>> >patient's perception of pain was the only way to assess it.
>> >Anesthesiologists have become central in developing pain control
>> >As I read the messages on this list each day, I become more and
>> >more convinced that the first step to managing pain is simply to
>> >have it acknowledged. When we perceive that our doctors don't
>> >believe we have pain, we are frightened, discouraged, and hopeless.
>> >I usually assess my pain on a scale of 1 to 10 where ten is
>> >unbearable. It really helps to realize that the pain does vary with
>> >what I eat and how tired I am.
>> >Kate Murphy

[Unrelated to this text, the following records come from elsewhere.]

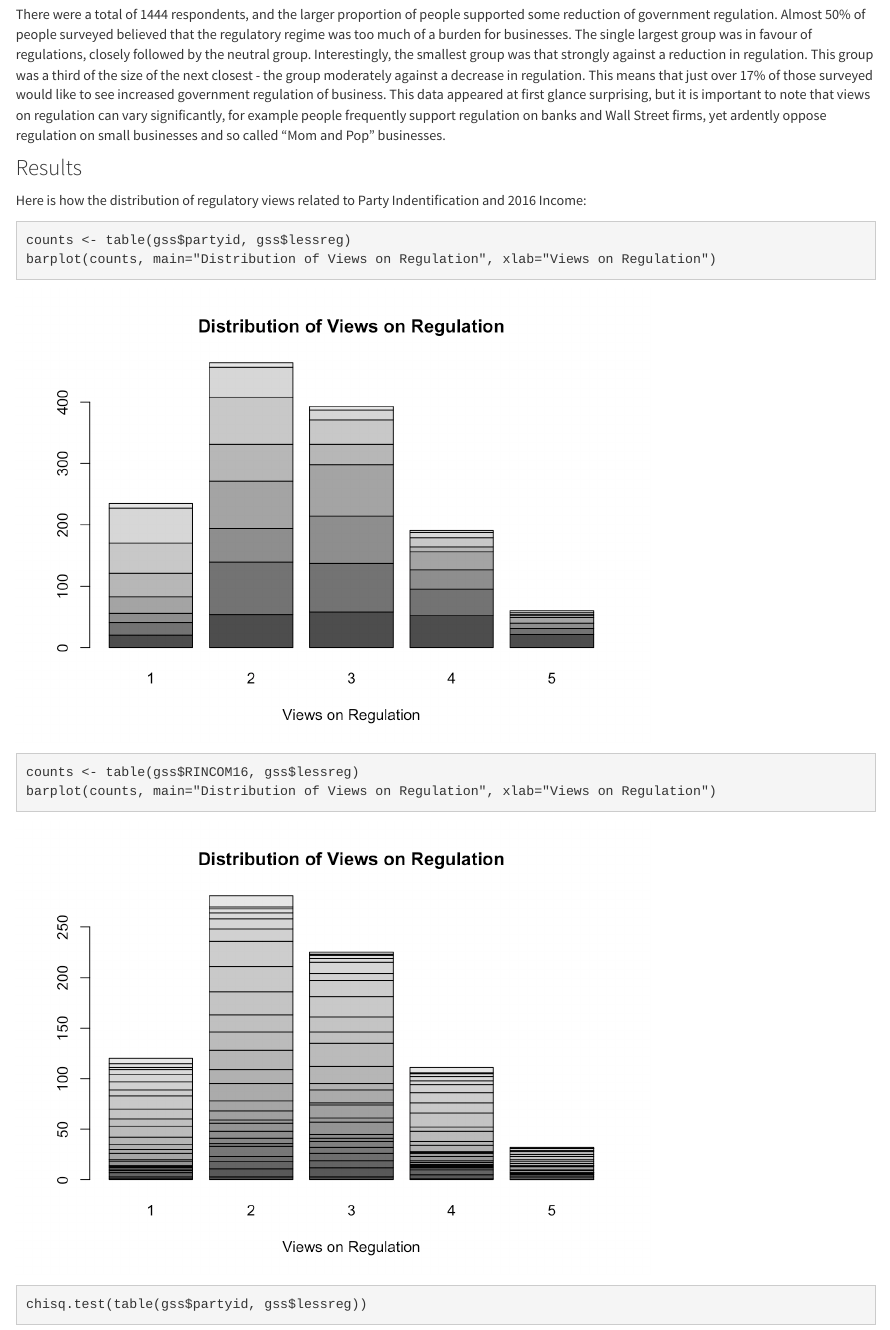
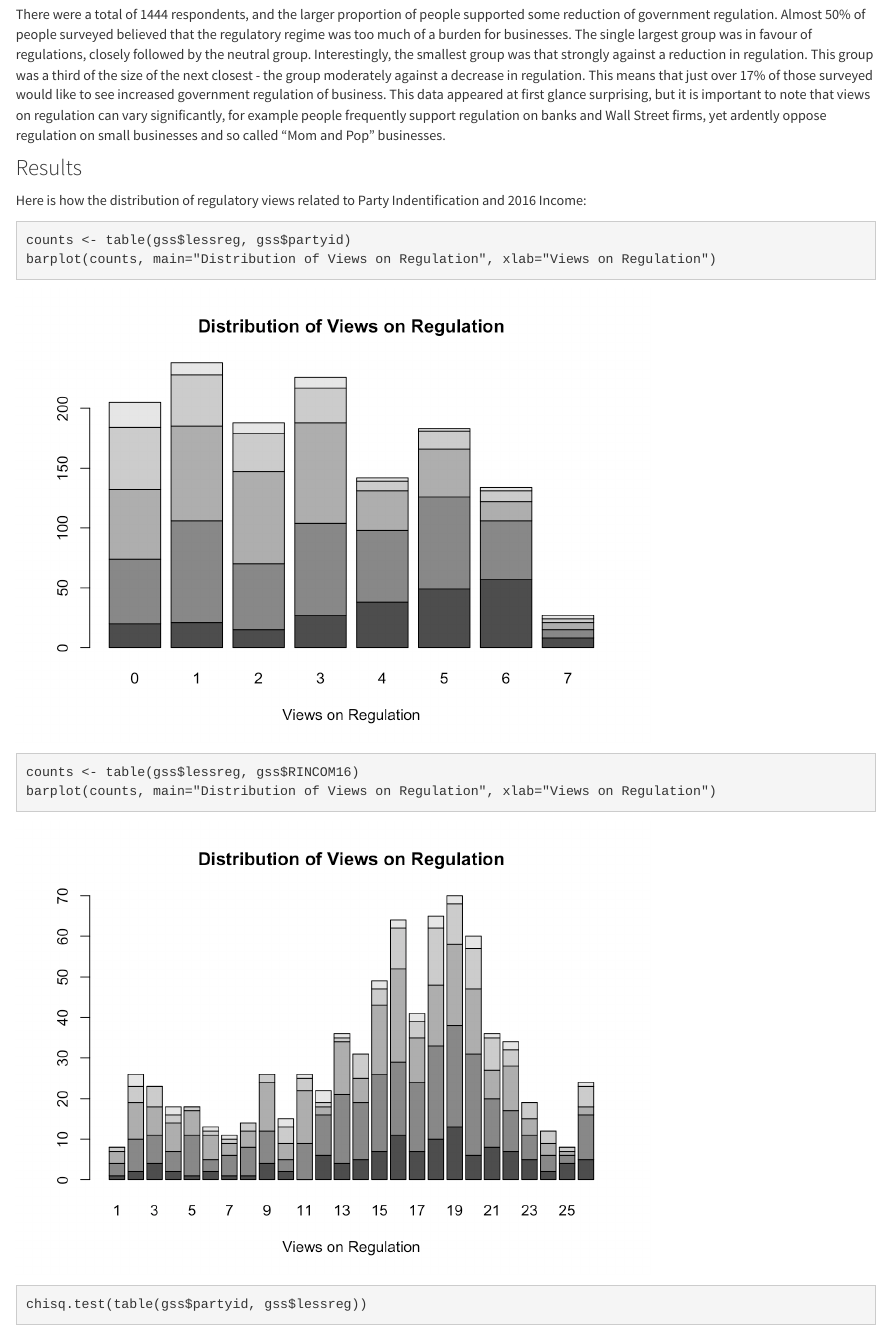
Before and after one commit to mfpalley/mfpalley.github.io, an R Markdown document (project.Rmd): the page in a window 1100 px wide, from 1150 px down. The pictures show the output file project.html that the author committed with the source, opened offline; library style sheets and scripts come from the installed R packages.

Commit message:
Commit 12

````diff
--- a/project.Rmd
+++ b/project.Rmd
@@ -51,12 +51,12 @@ Here is how the distribution of regulatory views related to Party Indentificatio
 
 
 ```{r}
-counts <- table(gss$partyid, gss$lessreg)
+counts <- table(gss$lessreg, gss$partyid)
 barplot(counts, main="Distribution of Views on Regulation", xlab="Views on Regulation")
 ```
 
 ```{r}
-counts <- table(gss$RINCOM16, gss$lessreg)
+counts <- table(gss$lessreg, gss$RINCOM16)
 barplot(counts, main="Distribution of Views on Regulation", xlab="Views on Regulation")
 ```
 
````
Also changed, not shown: project.html, project_files/figure-html/unnamed-chunk-4-1.png, project_files/figure-html/unnamed-chunk-5-1.png.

Janet & Kate, I agree, it is very hard to rate pain on a 1 to 10 scale. If 10 is suppose to be the worse pain you have ever felt....for one, "how does the doctor know "what" the worse pain was that you ever had to compare this to (example: one person's might be labor, another a broken leg, another arthritis or just a sprain could have been "that" individual's "worse" pain they ever felt! Some people are lucky enough to never have had to endure really bad pain to know what real bad is. Even with child-birth many women have unbearable out-of-their mind pain and others have very little pain.

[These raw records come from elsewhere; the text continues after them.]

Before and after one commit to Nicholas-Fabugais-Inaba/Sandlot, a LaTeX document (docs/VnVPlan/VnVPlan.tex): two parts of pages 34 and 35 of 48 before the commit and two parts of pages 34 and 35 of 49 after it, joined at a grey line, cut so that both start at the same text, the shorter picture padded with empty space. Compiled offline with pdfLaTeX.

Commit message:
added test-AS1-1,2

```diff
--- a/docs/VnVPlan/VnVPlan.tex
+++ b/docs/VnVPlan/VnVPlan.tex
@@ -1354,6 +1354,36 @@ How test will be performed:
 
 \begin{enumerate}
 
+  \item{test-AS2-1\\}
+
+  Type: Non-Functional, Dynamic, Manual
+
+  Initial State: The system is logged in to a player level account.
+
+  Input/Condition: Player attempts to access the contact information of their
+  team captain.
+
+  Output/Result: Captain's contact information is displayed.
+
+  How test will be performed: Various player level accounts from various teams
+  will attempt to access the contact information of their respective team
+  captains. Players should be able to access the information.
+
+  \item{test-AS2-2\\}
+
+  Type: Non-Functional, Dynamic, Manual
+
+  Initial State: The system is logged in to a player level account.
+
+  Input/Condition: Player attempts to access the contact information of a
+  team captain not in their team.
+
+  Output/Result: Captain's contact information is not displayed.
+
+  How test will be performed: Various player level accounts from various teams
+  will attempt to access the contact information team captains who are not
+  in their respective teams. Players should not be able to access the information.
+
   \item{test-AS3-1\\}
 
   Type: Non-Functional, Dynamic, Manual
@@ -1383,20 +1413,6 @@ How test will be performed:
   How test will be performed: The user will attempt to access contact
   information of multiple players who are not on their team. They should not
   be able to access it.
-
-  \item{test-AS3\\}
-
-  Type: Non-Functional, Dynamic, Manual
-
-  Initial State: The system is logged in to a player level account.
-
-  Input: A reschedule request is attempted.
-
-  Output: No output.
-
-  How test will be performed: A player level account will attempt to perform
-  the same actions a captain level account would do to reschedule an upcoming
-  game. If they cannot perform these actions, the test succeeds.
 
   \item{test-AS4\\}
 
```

I myself had 16 hours of seconds-apart excruciating labor pains, was out of my mind in pain, 107 temperature and with water broke, plus too small of a pelvis to ever deliver normal. I almost died.....but I never screamed, just moaned. To me that would be "my" #10 but is that #10 to the next person??? If my present doctor wasn't there and doesn't know what pain I went through then how does he know what "my" #10 is or anyone elses for that matter???

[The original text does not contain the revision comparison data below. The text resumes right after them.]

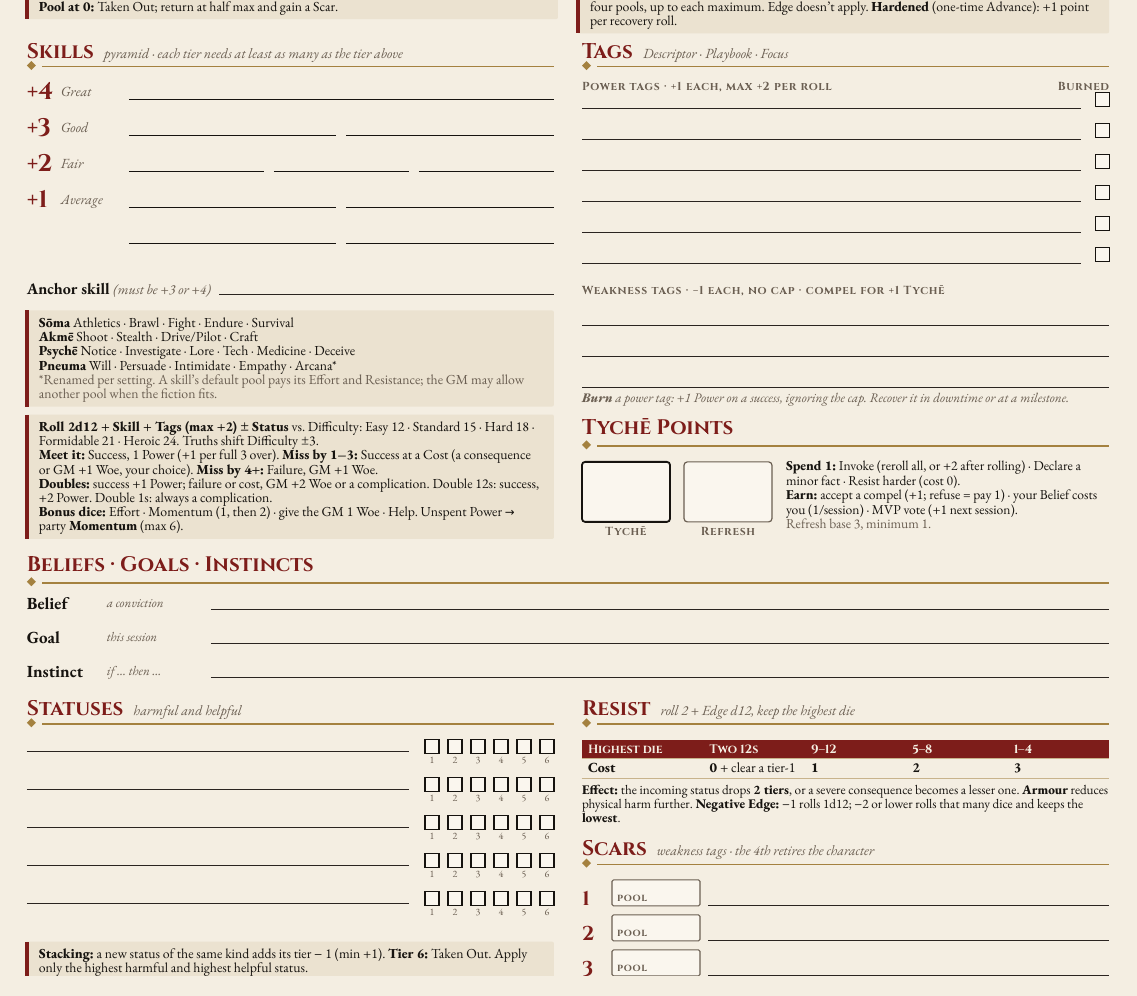
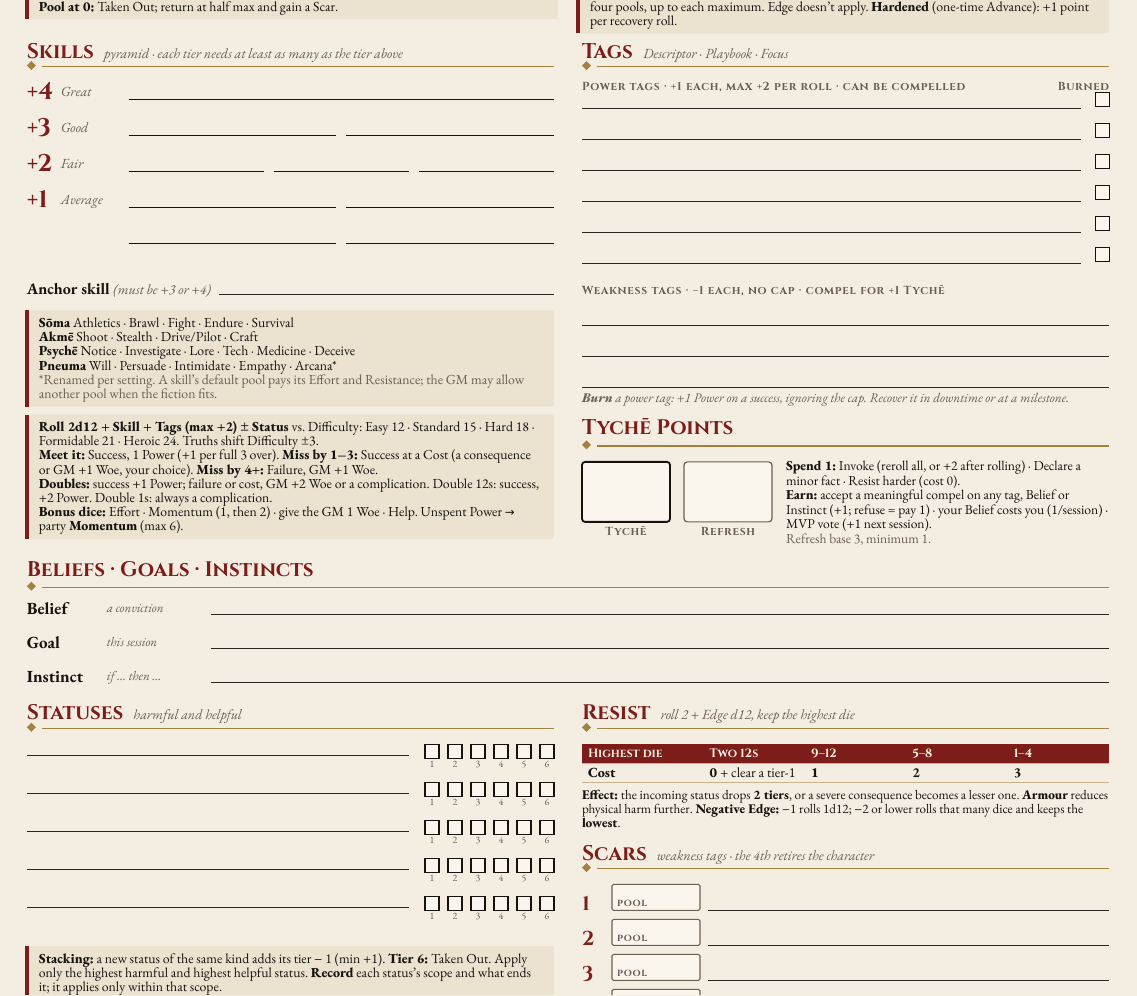
Before and after one commit to SkroxiousDM/2d12GameSystem, a Typst document (docs/TestamentOfDust/2d12-character-sheet-v2.typ): part of page 1 of 4, cut so that both start at the same text. The pictures show the PDF file docs/TestamentOfDust/2d12-character-sheet-v2.pdf that the author committed with the source.

Commit message:
feat(sheet): compels from any tag and status scope reminder

```diff
--- a/docs/TestamentOfDust/2d12-character-sheet-v2.typ
+++ b/docs/TestamentOfDust/2d12-character-sheet-v2.typ
@@ -209,7 +209,7 @@
   // ---------- right column
   {
     sec([Tags], sub: [Descriptor · Playbook · Focus])
-    grid(columns: (1fr, auto), lbl[Power tags · +1 each, max +2 per roll], lbl[Burned])
+    grid(columns: (1fr, auto), lbl[Power tags · +1 each, max +2 per roll · can be compelled], lbl[Burned])
     v(1pt)
     for i in range(6) {
       block(height: 15.5pt, spacing: 0pt, grid(columns: (1fr, 14pt), align: bottom,
@@ -227,7 +227,7 @@
       stack(spacing: 2.5pt, box(width: 100%, height: 30pt, stroke: 0.6pt + dust, fill: field-bg, radius: 2pt), align(center, lbl[Refresh])),
       text(size: 6.8pt)[
         *Spend 1:* Invoke (reroll all, or +2 after rolling) · Declare a minor fact · Resist harder (cost 0). \
-        *Earn:* accept a compel (+1; refuse = pay 1) · your Belief costs you (1/session) · MVP vote (+1 next session). \
+        *Earn:* accept a meaningful compel on any tag, Belief or Instinct (+1; refuse = pay 1) · your Belief costs you (1/session) · MVP vote (+1 next session). \
         #text(fill: dust)[Refresh base 3, minimum 1.]
       ])
   })
@@ -247,7 +247,7 @@
         pad(bottom: 6pt, line(length: 100%, stroke: 0.5pt + ash)), tiers()))
     }
     v(2pt)
-    note[*Stacking:* a new status of the same kind adds its tier − 1 (min +1). *Tier 6:* Taken Out. Apply only the highest harmful and highest helpful status.]
+    note[*Stacking:* a new status of the same kind adds its tier − 1 (min +1). *Tier 6:* Taken Out. Apply only the highest harmful and highest helpful status. *Record* each status's scope and what ends it; it applies only within that scope.]
   },
   {
     sec([Resist], sub: [roll 2 + Edge d12, keep the highest die])
```
Also changed, not shown: CHANGELOG.md, docs/TestamentOfDust/2d12-character-sheet-v2.pdf.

I also agree that the nature of pains greatly differ which makes it hard to compare. Sharp pains can be unbearable and make you gasp for breath or even scream depending on the cause (for the seconds or minutes you have it), cramps can also be unbearable although in a different way when you have them 24 hours a day 7 days a week for a year!
I don't think the Manoski Pain Scale works very well either, since according to that you are still able to work and perform social activities even though you need narcotics every 3-4 hours for pain. Until the scale reaches a point of not being able to work you are supposedly having difficulty reading & conversing!!
I can read & converse and even sit although in pain all the time. I am unable to walk un-aided and even intensify the pain when walk with aide. I am not on narcotics though unless Darvocet is considered a narcotic(not that I wouldn't like to be so I could function). I definitely could never go out to work at a job like this though, especially involving standing or walking.....concentrating well enough to work efficiently would be a problem with the pain. My pain makes me very grumpy, restless, less tolerant of people and everything else, and the more I push myself to put up with the pain the worse it gets until I must give in & lay down. I also have no social life for the past year. Sometimes the pain is very intense cramping, sometimes sharp, sometimes pressure pains like exploding, sometimes less intense cramping and pressure pain....how do you rate it over-all??? I can't even stand or bend to make meals or clean or it makes the pain much worse, but I am not moaning with my pain so what number do they have for that, I didn't see it on the scale???
Mary...the rocks description was good!
-- Jean (from PA)